Saved entries
[Start of section]

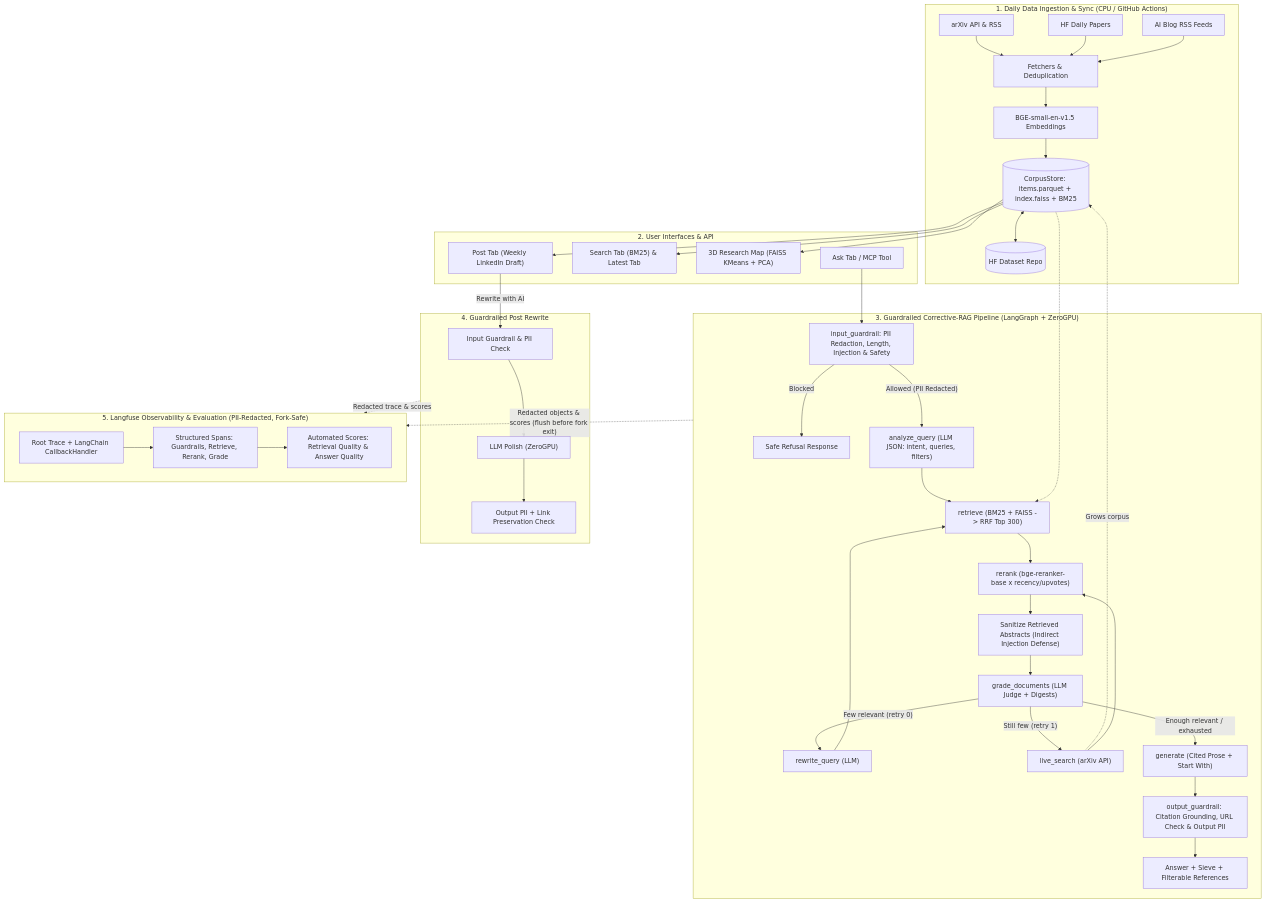
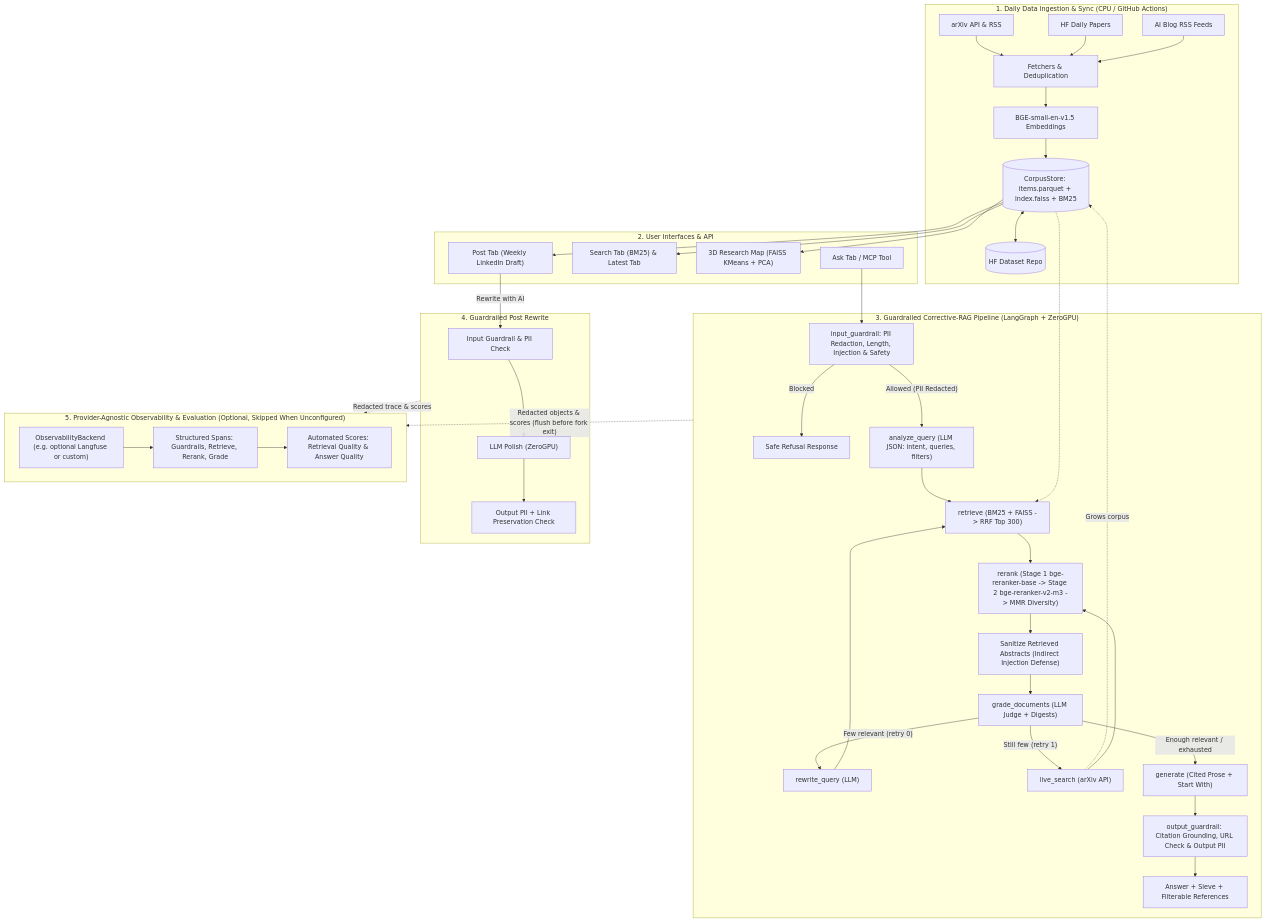
Before and after one commit to shanudengre82/ai-news-navigator: the diagram in ai_news/about.md, drawn with Mermaid. The commit also changed other lines of this file and 11 other files, not shown here.

Commit message:
Add two-stage Sentence-Transformers re-reranker and make observability Langfuse-agnostic

````diff
--- a/ai_news/about.md
+++ b/ai_news/about.md
@@ -13,57 +13,57 @@
 ```mermaid
 flowchart TD
     subgraph Ingestion["1. Daily Data Ingestion & Sync (CPU / GitHub Actions)"]
         S1["arXiv API & RSS"] --> F["Fetchers & Deduplication"]
         S2["HF Daily Papers"] --> F
         S3["AI Blog RSS Feeds"] --> F
         F --> E["BGE-small-en-v1.5 Embeddings"]
         E --> Store[("CorpusStore: items.parquet + index.faiss + BM25")]
         Store <--> HFDS[("HF Dataset Repo")]
     end
 
     subgraph Entry["2. User Interfaces & API"]
         UI_Ask["Ask Tab / MCP Tool"]
         UI_Search["Search Tab (BM25) & Latest Tab"]
         UI_Map["3D Research Map (FAISS KMeans + PCA)"]
         UI_Post["Post Tab (Weekly LinkedIn Draft)"]
     end
 
     Store --> UI_Search
     Store --> UI_Map
     Store --> UI_Post
 
     subgraph RAG["3. Guardrailed Corrective-RAG Pipeline (LangGraph + ZeroGPU)"]
         UI_Ask --> IG["input_guardrail: PII Redaction, Length, Injection & Safety"]
         IG -->|"Blocked"| BlockOut["Safe Refusal Response"]
         IG -->|"Allowed (PII Redacted)"| Analyze["analyze_query (LLM JSON: intent, queries, filters)"]
         Analyze --> Retrieve["retrieve (BM25 + FAISS -> RRF Top 300)"]
         Store -.-> Retrieve
-        Retrieve --> Rerank["rerank (bge-reranker-base x recency/upvotes)"]
+        Retrieve --> Rerank["rerank (Stage 1 bge-reranker-base -> Stage 2 bge-reranker-v2-m3 -> MMR Diversity)"]
         Rerank --> Sanitize["Sanitize Retrieved Abstracts (Indirect Injection Defense)"]
         Sanitize --> Grade["grade_documents (LLM Judge + Digests)"]
         Grade -->|"Few relevant (retry 0)"| Rewrite["rewrite_query (LLM)"]
         Rewrite --> Retrieve
         Grade -->|"Still few (retry 1)"| Live["live_search (arXiv API)"]
         Live -.->|"Grows corpus"| Store
         Live --> Rerank
         Grade -->|"Enough relevant / exhausted"| Gen["generate (Cited Prose + Start With)"]
         Gen --> OG["output_guardrail: Citation Grounding, URL Check & Output PII"]
         OG --> FinalOut["Answer + Sieve + Filterable References"]
     end
 
     subgraph PostAI["4. Guardrailed Post Rewrite"]
         UI_Post -->|"Rewrite with AI"| P_IG["Input Guardrail & PII Check"]
         P_IG --> P_LLM["LLM Polish (ZeroGPU)"]
         P_LLM --> P_OG["Output PII + Link Preservation Check"]
     end
 
-    subgraph Obs["5. Langfuse Observability & Evaluation (PII-Redacted, Fork-Safe)"]
-        LF_Trace["Root Trace + LangChain CallbackHandler"]
+    subgraph Obs["5. Provider-Agnostic Observability & Evaluation (Optional, Skipped When Unconfigured)"]
+        LF_Trace["ObservabilityBackend (e.g. optional Langfuse or custom)"]
         LF_Spans["Structured Spans: Guardrails, Retrieve, Rerank, Grade"]
         LF_Scores["Automated Scores: Retrieval Quality & Answer Quality"]
         LF_Trace --> LF_Spans --> LF_Scores
     end
 
     RAG -.->|"Redacted objects & scores (flush before fork exit)"| Obs
     PostAI -.->|"Redacted trace & scores"| Obs
 ```
````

[End of section]

§ About this task
Wherever a line of the data above contains "base", copy that line.

§ Solution for this task
-        Retrieve --> Rerank["rerank (bge-reranker-base x recency/upvotes)"]
+        Retrieve --> Rerank["rerank (Stage 1 bge-reranker-base -> Stage 2 bge-reranker-v2-m3 -> MMR Diversity)"]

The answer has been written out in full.